### PROMPT:
Filter the data for lines with the word "Props" and copy those lines.

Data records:
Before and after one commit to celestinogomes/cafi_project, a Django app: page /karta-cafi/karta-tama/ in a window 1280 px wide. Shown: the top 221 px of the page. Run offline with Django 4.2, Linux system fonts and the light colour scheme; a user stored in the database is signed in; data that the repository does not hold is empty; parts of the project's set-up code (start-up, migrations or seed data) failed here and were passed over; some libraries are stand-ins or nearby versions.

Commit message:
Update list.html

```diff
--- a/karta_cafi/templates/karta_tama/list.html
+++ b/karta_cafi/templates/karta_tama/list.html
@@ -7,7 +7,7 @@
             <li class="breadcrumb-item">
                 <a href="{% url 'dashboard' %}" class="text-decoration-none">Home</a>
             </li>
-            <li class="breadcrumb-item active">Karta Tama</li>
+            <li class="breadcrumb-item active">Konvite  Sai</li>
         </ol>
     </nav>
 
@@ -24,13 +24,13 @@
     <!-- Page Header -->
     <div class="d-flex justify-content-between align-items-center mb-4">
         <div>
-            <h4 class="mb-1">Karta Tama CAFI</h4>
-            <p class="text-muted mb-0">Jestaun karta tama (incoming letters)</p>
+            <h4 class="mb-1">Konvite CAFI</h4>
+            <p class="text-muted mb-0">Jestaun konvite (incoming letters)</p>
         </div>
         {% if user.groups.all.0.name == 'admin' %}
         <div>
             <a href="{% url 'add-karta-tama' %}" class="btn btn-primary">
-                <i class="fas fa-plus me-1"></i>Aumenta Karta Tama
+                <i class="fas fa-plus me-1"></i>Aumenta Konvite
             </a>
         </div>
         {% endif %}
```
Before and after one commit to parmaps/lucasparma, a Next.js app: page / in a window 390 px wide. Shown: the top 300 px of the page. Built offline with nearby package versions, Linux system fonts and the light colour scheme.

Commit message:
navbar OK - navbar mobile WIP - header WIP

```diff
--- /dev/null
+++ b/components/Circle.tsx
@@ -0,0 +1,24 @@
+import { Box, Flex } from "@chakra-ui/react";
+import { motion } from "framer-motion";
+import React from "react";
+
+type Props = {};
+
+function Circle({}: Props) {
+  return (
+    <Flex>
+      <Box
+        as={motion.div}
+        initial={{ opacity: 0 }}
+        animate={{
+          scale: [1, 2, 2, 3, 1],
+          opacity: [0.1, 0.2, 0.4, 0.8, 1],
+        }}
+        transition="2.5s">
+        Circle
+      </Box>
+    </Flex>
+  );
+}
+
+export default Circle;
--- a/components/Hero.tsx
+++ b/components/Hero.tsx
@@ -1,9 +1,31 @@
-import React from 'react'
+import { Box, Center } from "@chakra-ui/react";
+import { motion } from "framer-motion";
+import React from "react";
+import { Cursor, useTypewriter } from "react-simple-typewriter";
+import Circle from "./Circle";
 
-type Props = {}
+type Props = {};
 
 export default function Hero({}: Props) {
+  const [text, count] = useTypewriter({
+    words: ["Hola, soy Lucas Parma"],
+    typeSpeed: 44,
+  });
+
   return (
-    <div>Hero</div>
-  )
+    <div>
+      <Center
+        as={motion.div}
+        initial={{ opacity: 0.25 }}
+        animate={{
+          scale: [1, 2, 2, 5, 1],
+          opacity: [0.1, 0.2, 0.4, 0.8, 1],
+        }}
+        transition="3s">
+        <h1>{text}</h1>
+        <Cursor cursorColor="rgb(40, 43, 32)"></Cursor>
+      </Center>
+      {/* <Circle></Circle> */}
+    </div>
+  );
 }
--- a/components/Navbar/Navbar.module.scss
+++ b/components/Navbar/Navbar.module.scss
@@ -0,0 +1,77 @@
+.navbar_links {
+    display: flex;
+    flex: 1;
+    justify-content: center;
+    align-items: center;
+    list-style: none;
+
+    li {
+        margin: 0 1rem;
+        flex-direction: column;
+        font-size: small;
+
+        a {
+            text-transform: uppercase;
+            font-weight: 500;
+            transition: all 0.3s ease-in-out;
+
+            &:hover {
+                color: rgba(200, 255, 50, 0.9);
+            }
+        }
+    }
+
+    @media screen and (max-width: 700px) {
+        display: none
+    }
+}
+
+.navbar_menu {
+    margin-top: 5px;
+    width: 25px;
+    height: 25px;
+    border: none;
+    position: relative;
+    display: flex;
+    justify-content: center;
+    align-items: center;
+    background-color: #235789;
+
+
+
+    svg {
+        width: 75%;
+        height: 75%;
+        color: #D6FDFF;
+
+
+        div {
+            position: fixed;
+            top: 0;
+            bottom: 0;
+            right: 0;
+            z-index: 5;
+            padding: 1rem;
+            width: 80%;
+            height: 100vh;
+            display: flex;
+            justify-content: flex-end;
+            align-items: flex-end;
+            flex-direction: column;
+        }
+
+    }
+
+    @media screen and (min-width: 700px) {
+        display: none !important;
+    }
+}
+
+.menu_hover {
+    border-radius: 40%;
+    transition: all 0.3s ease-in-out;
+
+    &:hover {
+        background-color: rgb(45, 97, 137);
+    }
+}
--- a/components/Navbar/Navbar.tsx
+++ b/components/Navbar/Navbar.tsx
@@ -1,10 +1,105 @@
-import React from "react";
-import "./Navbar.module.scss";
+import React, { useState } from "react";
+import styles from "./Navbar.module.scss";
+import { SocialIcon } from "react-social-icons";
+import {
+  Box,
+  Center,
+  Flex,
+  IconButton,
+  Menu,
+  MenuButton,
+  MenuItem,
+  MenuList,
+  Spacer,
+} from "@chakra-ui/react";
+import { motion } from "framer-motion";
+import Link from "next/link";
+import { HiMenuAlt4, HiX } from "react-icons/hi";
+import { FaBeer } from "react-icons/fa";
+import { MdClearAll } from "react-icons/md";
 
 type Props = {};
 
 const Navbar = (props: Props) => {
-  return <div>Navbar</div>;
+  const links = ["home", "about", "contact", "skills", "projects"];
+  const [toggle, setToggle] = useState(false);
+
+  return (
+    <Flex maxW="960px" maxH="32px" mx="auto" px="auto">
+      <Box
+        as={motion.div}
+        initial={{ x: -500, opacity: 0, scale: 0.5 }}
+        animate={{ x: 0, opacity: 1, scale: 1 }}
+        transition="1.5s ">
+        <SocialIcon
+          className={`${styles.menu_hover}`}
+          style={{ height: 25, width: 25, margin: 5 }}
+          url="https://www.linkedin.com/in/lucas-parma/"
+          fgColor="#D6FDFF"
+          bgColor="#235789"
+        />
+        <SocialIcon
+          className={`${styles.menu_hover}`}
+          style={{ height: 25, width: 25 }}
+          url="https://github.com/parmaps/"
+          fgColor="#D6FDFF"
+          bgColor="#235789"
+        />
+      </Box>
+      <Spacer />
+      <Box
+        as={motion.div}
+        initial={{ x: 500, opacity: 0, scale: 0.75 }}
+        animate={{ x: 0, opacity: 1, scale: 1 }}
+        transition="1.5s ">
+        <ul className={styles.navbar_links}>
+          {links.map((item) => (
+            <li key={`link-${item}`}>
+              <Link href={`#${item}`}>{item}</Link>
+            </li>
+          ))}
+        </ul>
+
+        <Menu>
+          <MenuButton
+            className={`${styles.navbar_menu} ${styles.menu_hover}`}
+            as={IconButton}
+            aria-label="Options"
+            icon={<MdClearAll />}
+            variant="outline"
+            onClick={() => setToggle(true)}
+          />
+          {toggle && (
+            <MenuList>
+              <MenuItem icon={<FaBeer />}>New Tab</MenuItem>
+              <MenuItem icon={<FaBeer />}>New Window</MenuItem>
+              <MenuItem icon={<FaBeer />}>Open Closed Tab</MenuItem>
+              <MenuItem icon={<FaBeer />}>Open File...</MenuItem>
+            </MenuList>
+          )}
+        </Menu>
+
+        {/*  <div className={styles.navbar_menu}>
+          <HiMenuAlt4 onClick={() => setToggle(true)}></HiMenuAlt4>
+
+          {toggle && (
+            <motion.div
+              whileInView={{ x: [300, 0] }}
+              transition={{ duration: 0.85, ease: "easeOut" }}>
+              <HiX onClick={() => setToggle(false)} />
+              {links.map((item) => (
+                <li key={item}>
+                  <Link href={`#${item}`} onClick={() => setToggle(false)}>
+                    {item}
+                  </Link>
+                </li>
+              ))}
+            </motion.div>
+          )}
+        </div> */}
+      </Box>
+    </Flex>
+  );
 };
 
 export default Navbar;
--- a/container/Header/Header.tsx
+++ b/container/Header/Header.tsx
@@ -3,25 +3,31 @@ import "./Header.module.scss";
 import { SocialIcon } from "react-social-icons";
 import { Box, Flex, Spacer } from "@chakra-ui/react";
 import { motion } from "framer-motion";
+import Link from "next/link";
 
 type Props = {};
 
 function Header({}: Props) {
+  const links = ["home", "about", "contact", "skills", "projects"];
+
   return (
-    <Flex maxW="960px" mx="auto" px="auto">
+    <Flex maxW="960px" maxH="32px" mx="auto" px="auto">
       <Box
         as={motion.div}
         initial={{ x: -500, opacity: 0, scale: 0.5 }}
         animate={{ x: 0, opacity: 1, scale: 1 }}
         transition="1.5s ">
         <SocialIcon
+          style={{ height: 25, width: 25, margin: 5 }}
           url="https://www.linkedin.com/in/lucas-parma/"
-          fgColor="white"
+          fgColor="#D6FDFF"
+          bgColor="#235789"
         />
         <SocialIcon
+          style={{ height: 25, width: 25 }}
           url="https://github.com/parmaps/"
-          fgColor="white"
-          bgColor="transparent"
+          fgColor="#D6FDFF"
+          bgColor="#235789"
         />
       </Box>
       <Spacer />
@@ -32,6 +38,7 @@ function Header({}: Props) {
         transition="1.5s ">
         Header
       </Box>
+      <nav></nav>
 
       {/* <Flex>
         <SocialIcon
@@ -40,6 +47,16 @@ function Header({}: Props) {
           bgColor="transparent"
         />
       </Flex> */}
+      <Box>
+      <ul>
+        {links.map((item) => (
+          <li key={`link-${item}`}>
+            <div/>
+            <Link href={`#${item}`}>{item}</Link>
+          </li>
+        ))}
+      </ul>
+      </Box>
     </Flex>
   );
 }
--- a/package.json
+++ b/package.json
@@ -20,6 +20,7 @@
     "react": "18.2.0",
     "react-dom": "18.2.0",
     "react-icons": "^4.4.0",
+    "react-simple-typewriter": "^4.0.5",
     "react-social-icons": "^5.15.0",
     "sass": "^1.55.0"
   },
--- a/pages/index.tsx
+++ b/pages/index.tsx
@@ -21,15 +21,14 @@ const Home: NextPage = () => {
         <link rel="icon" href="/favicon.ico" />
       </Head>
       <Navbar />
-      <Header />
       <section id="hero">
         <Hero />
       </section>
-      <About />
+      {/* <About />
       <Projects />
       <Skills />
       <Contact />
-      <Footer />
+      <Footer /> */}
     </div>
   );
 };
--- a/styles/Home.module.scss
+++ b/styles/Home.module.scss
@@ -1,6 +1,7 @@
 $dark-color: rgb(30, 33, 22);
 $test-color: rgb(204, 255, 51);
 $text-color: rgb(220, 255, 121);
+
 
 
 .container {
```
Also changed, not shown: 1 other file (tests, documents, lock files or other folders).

==

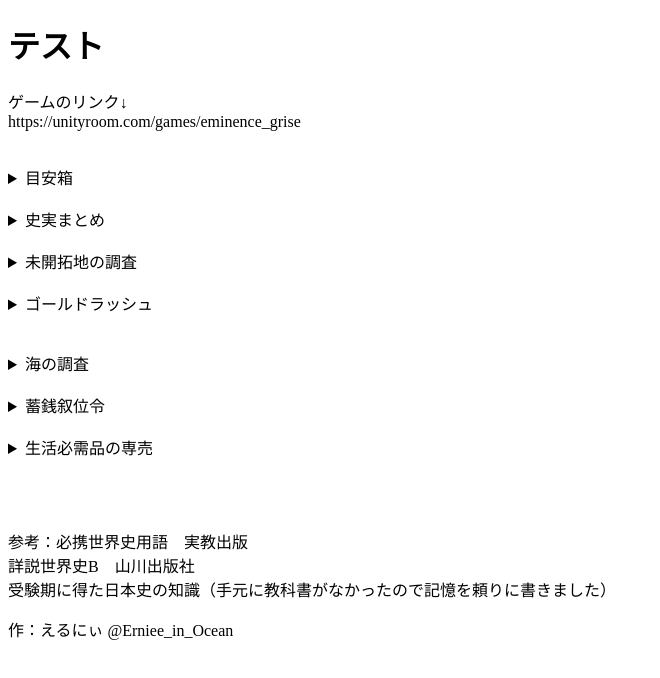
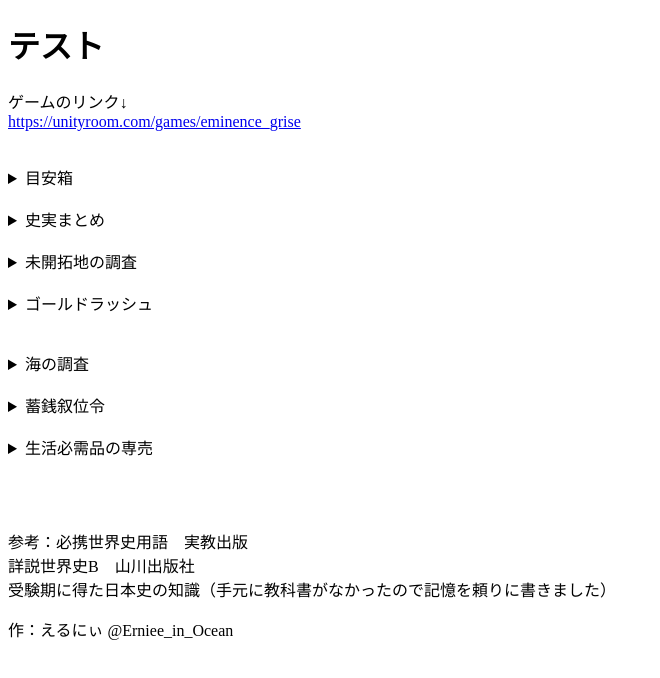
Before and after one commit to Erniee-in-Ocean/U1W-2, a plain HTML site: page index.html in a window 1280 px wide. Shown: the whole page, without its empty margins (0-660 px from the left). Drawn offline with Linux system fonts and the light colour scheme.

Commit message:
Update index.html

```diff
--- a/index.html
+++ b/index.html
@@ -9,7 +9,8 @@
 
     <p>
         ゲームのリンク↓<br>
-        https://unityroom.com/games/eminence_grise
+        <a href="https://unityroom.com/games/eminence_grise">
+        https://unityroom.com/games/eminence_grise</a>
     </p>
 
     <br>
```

### TASK RESULT:
+type Props = {};
+function Circle({}: Props) {
-type Props = {}
+type Props = {};
 export default function Hero({}: Props) {
 type Props = {};
 const Navbar = (props: Props) => {
 type Props = {};
 function Header({}: Props) {
@@ -32,6 +38,7 @@ function Header({}: Props) {
@@ -40,6 +47,16 @@ function Header({}: Props) {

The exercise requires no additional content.